    for (var i = 0; i < data.Length; i++)
        data[i] = Color.FromNonPremultiplied(data[i].R, data[i].G, data[i].B, data[i].A);

    texture.SetData(data);
}

Note: I've also included a method to pre-multiply the texture because this is something normally done by the MonoGame Content Pipeline. If you don't do this the texture won't work properly with AlphaBlend mode.

| improve this answer | |
\$\endgroup\$
  • \$\begingroup\$ Thanks for the answer! Aside from the ability to preview the image in a windows form, is there any advantage of using png files over resuming to build them with Monogame's pipeline tool? \$\endgroup\$ – Suhbahstiejaan Aug 28 '19 at 11:44
  • \$\begingroup\$ I don't understand what you mean by "resuming to build them"? \$\endgroup\$ – craftworkgames Aug 28 '19 at 13:36
  • \$\begingroup\$ Oh sorry. I meant resuming to use MonoGame's Content Pipeline tool for managing them in xnb format instead of png. Like is there an advantage of using png's exclusively and circumventing the Content Pipeline Tool entirely? \$\endgroup\$ – Suhbahstiejaan Aug 28 '19 at 16:33
  • \$\begingroup\$ The Content Pipeline essentially solves 2 problems. 1. It makes content cross platform by compiling it into a known format. 2. It sometimes adds extra information when processing it like premultiplying the alpha channel for rendering. If you want to bypass the Pipeline you can solve those problems yourself and a lot if the time you can easily enough. It really depends on the platforms you're targeting and what kind of content you need to load. \$\endgroup\$ – craftworkgames Aug 29 '19 at 6:31
1
\$\begingroup\$
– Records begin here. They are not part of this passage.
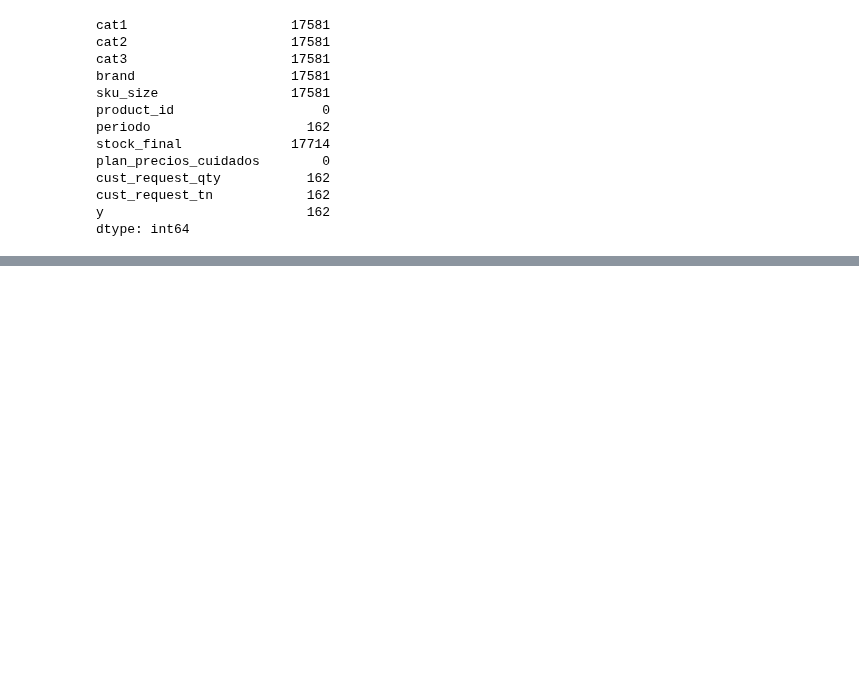
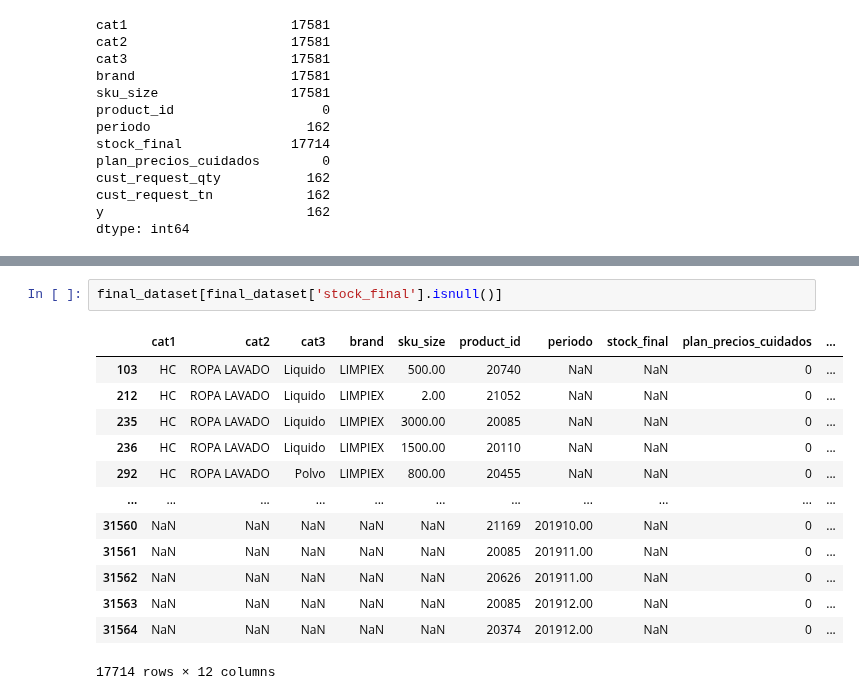
Before and after one commit to marianoMarchetta1/LaboratorioIII, a Jupyter notebook: Preprocess/main.ipynb, the cells around one changed output, grey strips where cells are left out. Drawn from its saved outputs; the diff is of its cells as text; blank space fills up the shorter version.

```diff
--- a/Preprocess/main.ipynb
+++ b/Preprocess/main.ipynb
@@ -174,0 +226,16 @@ dtype: int64
+# %%
+final_dataset[final_dataset['stock_final'].isnull()]
+# %% [output]
+|  | cat1 | cat2 | cat3 | brand | sku_size | product_id | periodo | stock_final | plan_precios_cuidados | ... |
+| 103 | HC | ROPA LAVADO | Liquido | LIMPIEX | 500.00 | 20740 | NaN | NaN | 0 | ... |
+| 212 | HC | ROPA LAVADO | Liquido | LIMPIEX | 2.00 | 21052 | NaN | NaN | 0 | ... |
+| 235 | HC | ROPA LAVADO | Liquido | LIMPIEX | 3000.00 | 20085 | NaN | NaN | 0 | ... |
+| 236 | HC | ROPA LAVADO | Liquido | LIMPIEX | 1500.00 | 20110 | NaN | NaN | 0 | ... |
+| 292 | HC | ROPA LAVADO | Polvo | LIMPIEX | 800.00 | 20455 | NaN | NaN | 0 | ... |
+| ... | ... | ... | ... | ... | ... | ... | ... | ... | ... | ... |
+| 31560 | NaN | NaN | NaN | NaN | NaN | 21169 | 201910.00 | NaN | 0 | ... |
+| 31561 | NaN | NaN | NaN | NaN | NaN | 20085 | 201911.00 | NaN | 0 | ... |
+| 31562 | NaN | NaN | NaN | NaN | NaN | 20626 | 201911.00 | NaN | 0 | ... |
+| 31563 | NaN | NaN | NaN | NaN | NaN | 20085 | 201912.00 | NaN | 0 | ... |
+| 31564 | NaN | NaN | NaN | NaN | NaN | 20374 | 201912.00 | NaN | 0 | ... |
+17714 rows × 12 columns
```
Also changed, not shown: parts of 3 cells of this notebook, 2 other files.
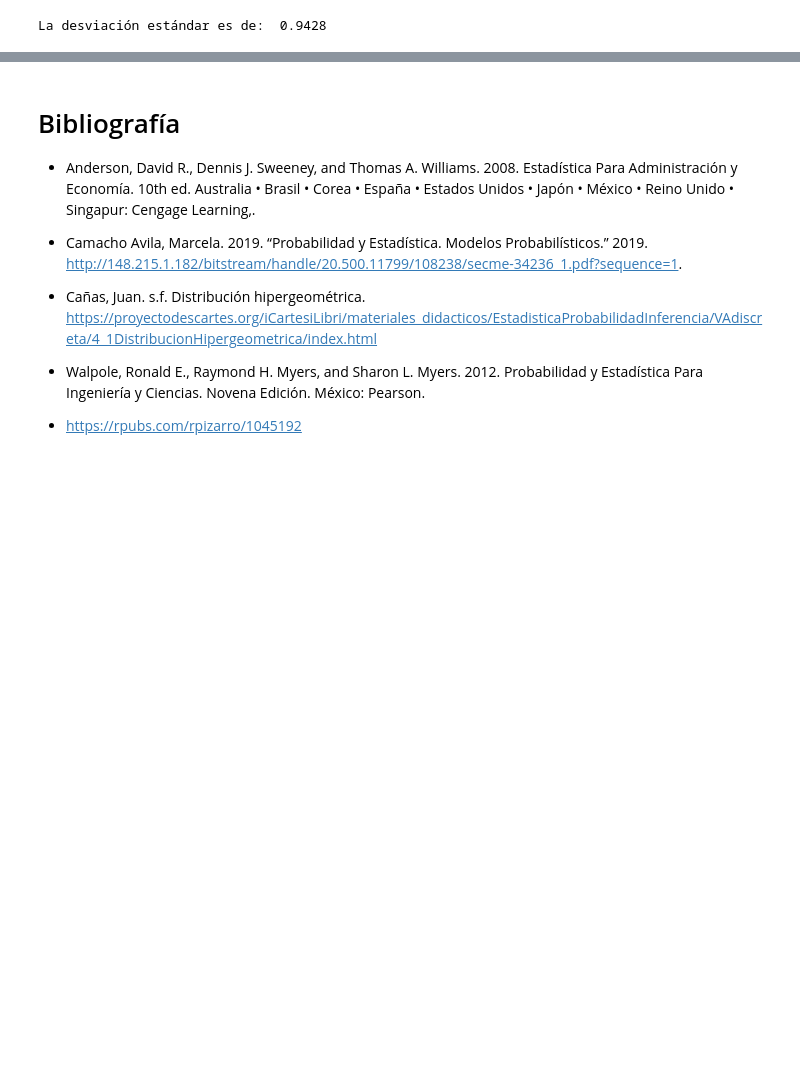
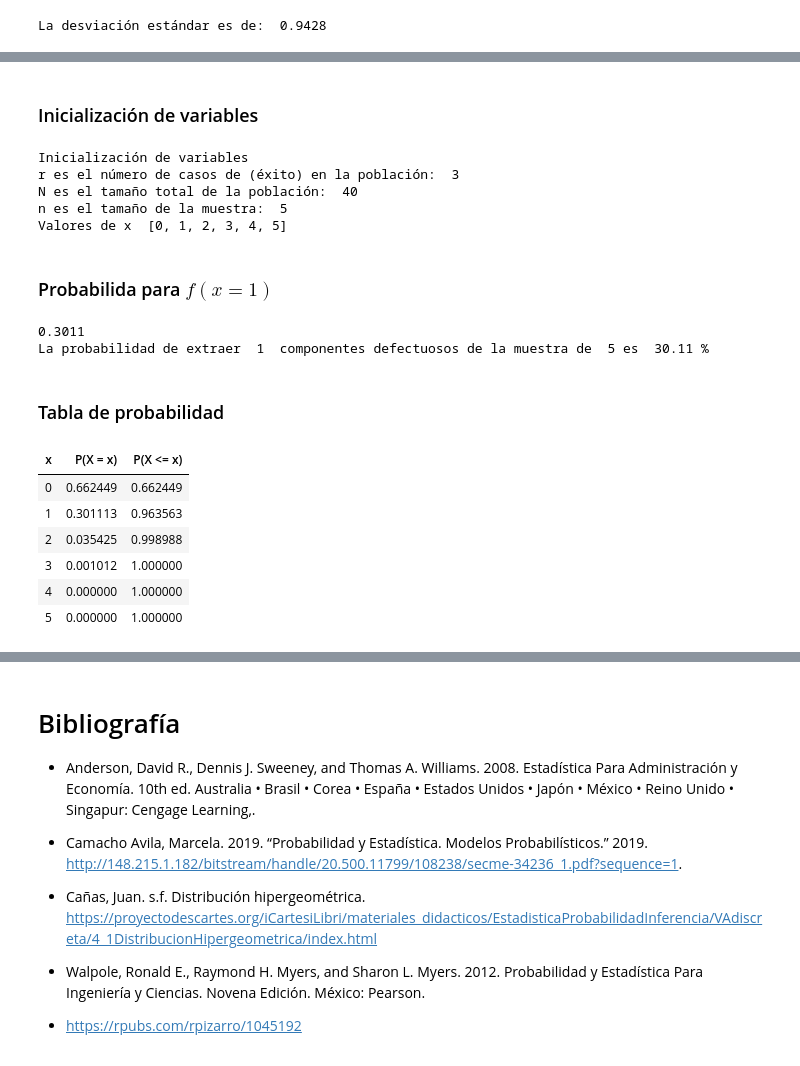
Before and after one commit to rpizarrog/probabilidad-y-estad-stica, a Jupyter notebook: Python 2023/Caso_18_Distribución_hipergeométrica.ipynb, the cells around one changed output, grey strips where cells are left out. Cells and saved outputs as stored; diff of their text form; code cells hidden in the pictures; blank space fills up the shorter version.

```diff
--- a/Python 2023/Caso_18_Distribución_hipergeométrica.ipynb
+++ b/Python 2023/Caso_18_Distribución_hipergeométrica.ipynb
@@ -401,0 +415,48 @@ La desviación estándar es de:  0.9428
+# %% [markdown]
+### Inicialización de variables
+# %%
+r = 3   # Número total de componentes defectuososo (éxito) en la población
+N = 40  # Tamaño total de la población
+n = 5   # Tamaño de la muestra
+xi = [0, 1, 2, 3, 4, 5]
+print ("Inicialización de variables")
+print ("r es el número de casos de (éxito) en la población: ", r)
+print ("N es el tamaño total de la población: ", N)
+print ("n es el tamaño de la muestra: ", n)
+print ("Valores de x ", xi)
+# %% [output]
+Inicialización de variables
+r es el número de casos de (éxito) en la población:  3
+N es el tamaño total de la población:  40
+n es el tamaño de la muestra:  5
+Valores de x  [0, 1, 2, 3, 4, 5]
+# %% [markdown]
+### Probabilida para $f(x=1)$
+# %%
+# Calcular P(X = 1)
+x = 1  # Componentes defectuosos que puede haber en la muestra
+
+probabilidad = f_prob_hyper(x=x, r = r, n=n, N = N)
+print (np.round(probabilidad, 4))
+print("La probabilidad de extraer ", x , " componentes defectuosos de la muestra de ", n, "es ", np.round(probabilidad * 100, 2), "%")
+# %% [output]
+0.3011
+La probabilidad de extraer  1  componentes defectuosos de la muestra de  5 es  30.11 %
+# %% [markdown]
+### Tabla de probabilidad
+# %%
+tabla = f_tabla_hyper(xi, r, n, N)
+# print(tabla)
+tabla_html = tabla.to_html(index=False, classes='table table-bordered table-striped')
+
+# Imprimir la tabla HTML
+# Mostrar la tabla directamente
+display(HTML(tabla_html))
+# %% [output]
+| x | P(X = x) | P(X <= x) |
+| 0 | 0.662449 | 0.662449 |
+| 1 | 0.301113 | 0.963563 |
+| 2 | 0.035425 | 0.998988 |
+| 3 | 0.001012 | 1.000000 |
+| 4 | 0.000000 | 1.000000 |
+| 5 | 0.000000 | 1.000000 |
```
Also changed, not shown: parts of 18 cells of this notebook.
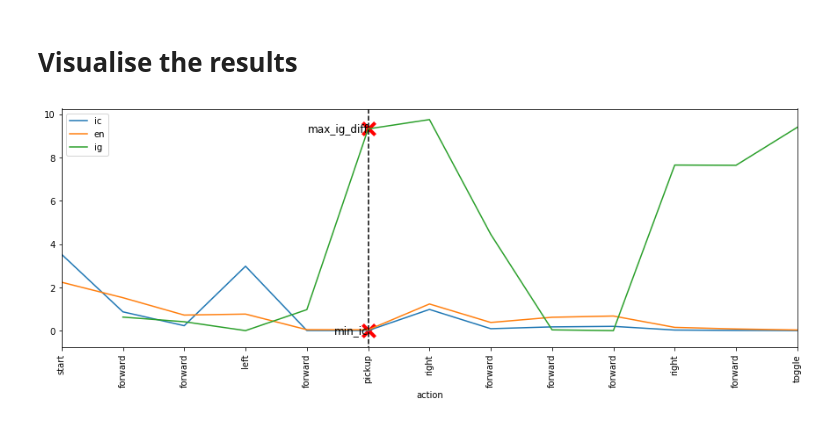
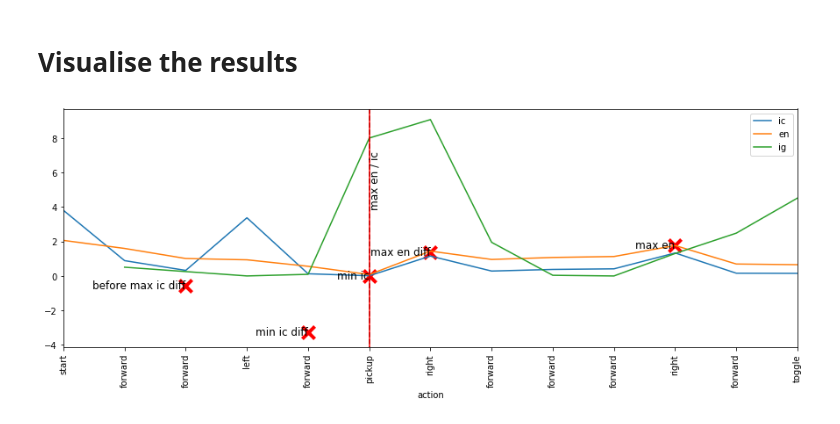
Before and after one commit to n-harley/idyo-gw, a Jupyter notebook: model-explorer.ipynb, the cells around one changed output. Drawn from its saved outputs; the diff is of its cells as text; code cells hidden in the pictures.

```diff
--- a/model-explorer.ipynb
+++ b/model-explorer.ipynb
@@ -32,7 +34,7 @@ model_names
 # %% [markdown]
 # Pick a model and load it
 # %%
-model_name = model_names[0]
+model_name = model_names[8]
 data = gw.load_data(model_name)
 # %% [markdown]
 # Pick a mission from the data set
@@ -91,22 +140,49 @@ max_ig_diff = gw.max_ig_diff(data,id)
 # %% [markdown]
 # Visualise the results
-# %%
-plt.figure(figsize=(15,5))
-
-# plot ic, en and ig
-gw.plot(ic,'ic')
-gw.plot(en,'en')
-gw.plot(ig,'ig')
-
-# mark pickup point
-p = gw.pickup(data,id)# PICKUP POINT
-gw.mark(p, line=True, linestyle='--')
-
-# mark sub-task boundary estimates
-gw.mark(min_ic,pos=ic[min_ic],label='min_ic',c='r',)
-gw.mark(max_ig_diff,pos=ig[max_ig_diff],label='max_ig_diff',c='r',)
-
-# display ACTION on the x-axis
-gw.set_xaxis(acns)
-# %% [output]
-[figure, removed]
+# %%
+# (UN)COMMENT TO SELECT PROFILES AND ESTIMATOR TO PLOT
+
+plt.figure(figsize=(15,5))
+
+# PLOT PROFILES
+gw.plot(ic,'ic')
+gw.plot(en,'en')
+gw.plot(ig,'ig')
+#gw.plot(ic_diff,'ic diff')
+#gw.plot(en_diff,'en diff')
+#gw.plot(ig_diff,'ig diff')
+#gw.plot(en_ic,'en / ic')
+#gw.plot(ig_ic,'ig / ic')
+
+# MARK BOUNDARY ELEMENT (THE PICKUP POINT)
+p = gw.pickup(data,id)# PICKUP POINT
+gw.mark(p, line=True, linestyle='--')
+
+# MARK ESTIMATORS
+gw.mark(min_ic,pos=ic[min_ic],label='min ic',c='r')
+#gw.mark(min_en,pos=en[min_en],label='min en',c='r')
+#gw.mark(min_ig,pos=en[min_ig],label='min ig',c='r')
+
+#gw.mark(max_ic,pos=ic[max_ic],label='max ic',c='r')
+gw.mark(max_en,pos=en[max_en],label='max en',c='r')
+#gw.mark(max_ig,pos=en[max_ig],label='max ig',c='r')
+
+#gw.mark(max_ic_diff,pos=ic_diff[max_ic_diff],label='max ic diff',c='r')
+gw.mark(max_en_diff,pos=en_diff[max_en_diff],label='max en diff',c='r')
+#gw.mark(max_ig_diff,pos=en_diff[max_ig_diff],label='max ig diff',c='r')
+
+gw.mark(min_ic_diff,pos=ic_diff[min_ic_diff],label='min ic diff',c='r')
+#gw.mark(min_en_diff,pos=en_diff[min_en_diff],label='min en diff',c='r')
+#gw.mark(min_ig_diff,pos=en_diff[min_ig_diff],label='min ig diff',c='r')
+
+gw.mark(b_max_ic_diff,pos=ic_diff[b_max_ic_diff],label='before max ic diff',c='r')
+#gw.mark(b_max_en_diff,pos=en_diff[b_max_en_diff],label='before max en diff',c='r')
+#gw.mark(b_max_ig_diff,pos=en_diff[b_max_ig_diff],label='before max ig diff',c='r')
+
+gw.mark(max_en_ic,line=True,label='max en / ic',c='r',pos=4)
+#gw.mark(max_ig_ic,line=True,label='max ig / ic',c='r')
+
+# display ACTION on the x-axis
+gw.set_xaxis(acns)
+# %% [output]
+[figure, added]
```
Also changed, not shown: parts of 7 cells of this notebook, 9 other files.
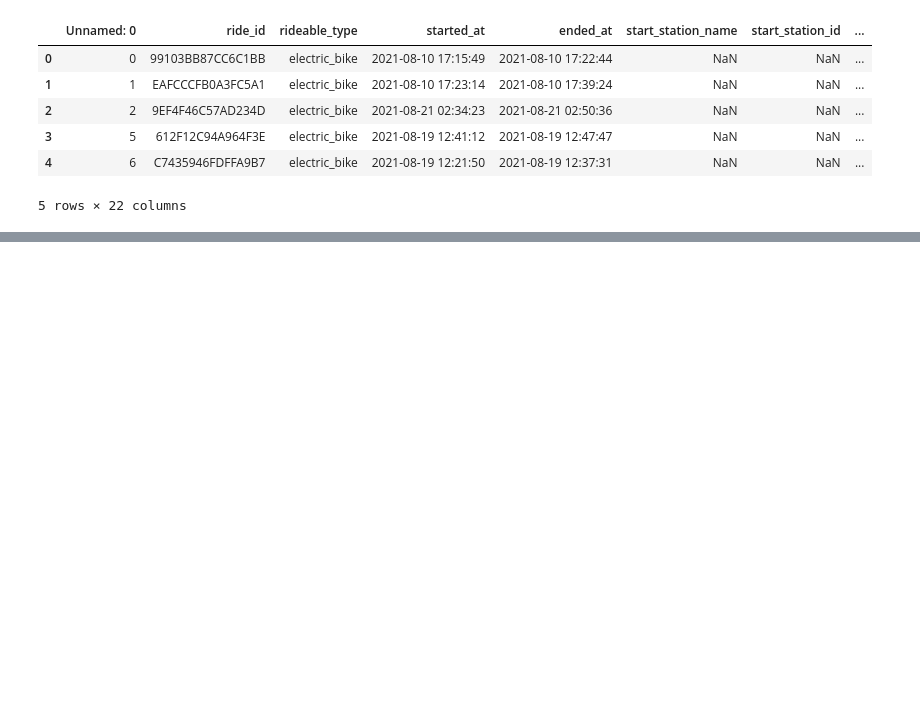
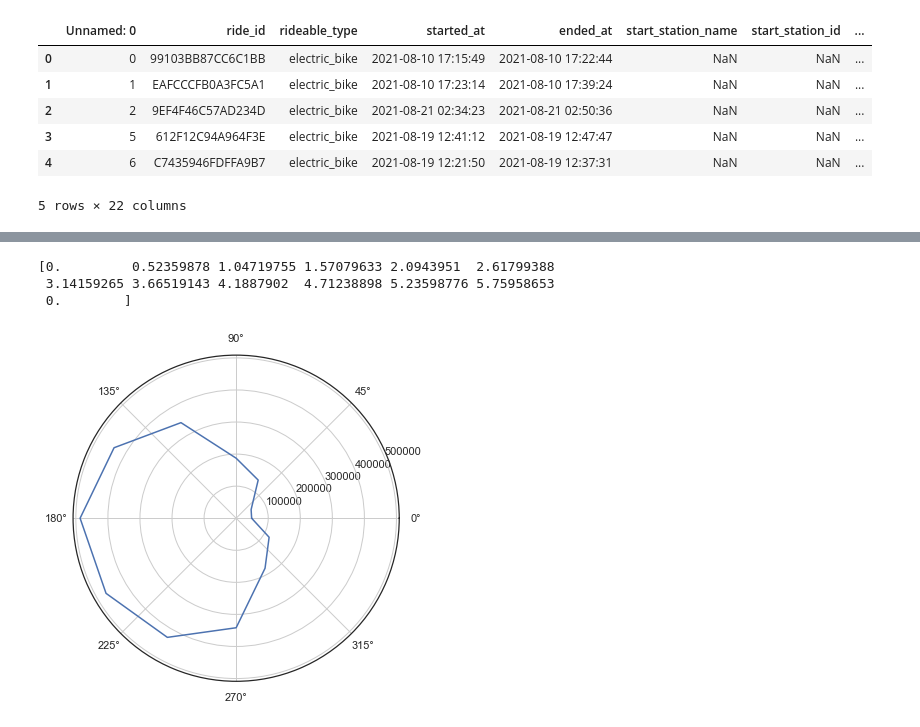
Before and after one commit to psyrgkan/Bikes-Visualization, a Jupyter notebook: clean_bikes.ipynb, the cells around one changed output, grey strips where cells are left out. Cells and saved outputs as stored; diff of their text form; code cells hidden in the pictures; blank space fills up the shorter version.

```diff
--- a/clean_bikes.ipynb
+++ b/clean_bikes.ipynb
@@ -133,0 +148,19 @@ bikes.head()
+# %%
+monthly_bikes = bikes['Month'].value_counts()
+angles=np.linspace(0,2*np.pi,len(monthly_bikes), endpoint=False)
+angles=np.concatenate((angles,[angles[0]]))
+print(angles)
+monthly_bikes = pd.DataFrame(monthly_bikes.sort_index())
+monthly_bikes.reset_index(inplace=True)
+monthly_bikes = monthly_bikes.append({'Month':48289, 'index': 1}, ignore_index=True)
+# %% [output]
+[0.         0.52359878 1.04719755 1.57079633 2.0943951  2.61799388
+ 3.14159265 3.66519143 4.1887902  4.71238898 5.23598776 5.75958653
+ 0.        ]
+# %%
+fig=plt.figure(figsize=(6,6))
+ax=fig.add_subplot(polar=True)
+ax.plot(angles,monthly_bikes['Month'])
+plt.show()
+# %% [output]
+[figure, added]
```
Also changed, not shown: parts of 9 cells of this notebook, 6 other files.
Use Application.dataPath to get the folder of your game, the concatenate the string with "Assets\Resources" or wherever your pictures may be.

https://docs.unity3d.com/ScriptReference/Application-dataPath.html

| improve this answer | |
\$\endgroup\$
  • \$\begingroup\$ I feel like now would be a good time to mention I'm not using Unity, but MonoGame. The only classes that seem close to it are System.ApplicationId, System.ApplicationIdentity and System.ApplicationException. \$\endgroup\$ – Suhbahstiejaan Aug 27 '19 at 13:18
1
\$\begingroup\$
string contentPath = System.Forms.Application.StartupPath + "\\" + Content.RootDirectory;

Did the trick for me. Unfortunately, the files it'll give you are in a .xnb format, making it impossible to pass on to the image of a Windows Form.

| improve this answer | |
\$\endgroup\$

Your Answer

By clicking “Post Your Answer”, you agree to our terms of service, privacy policy and cookie policy

Not the answer you're looking for? Browse other questions tagged or ask your own question.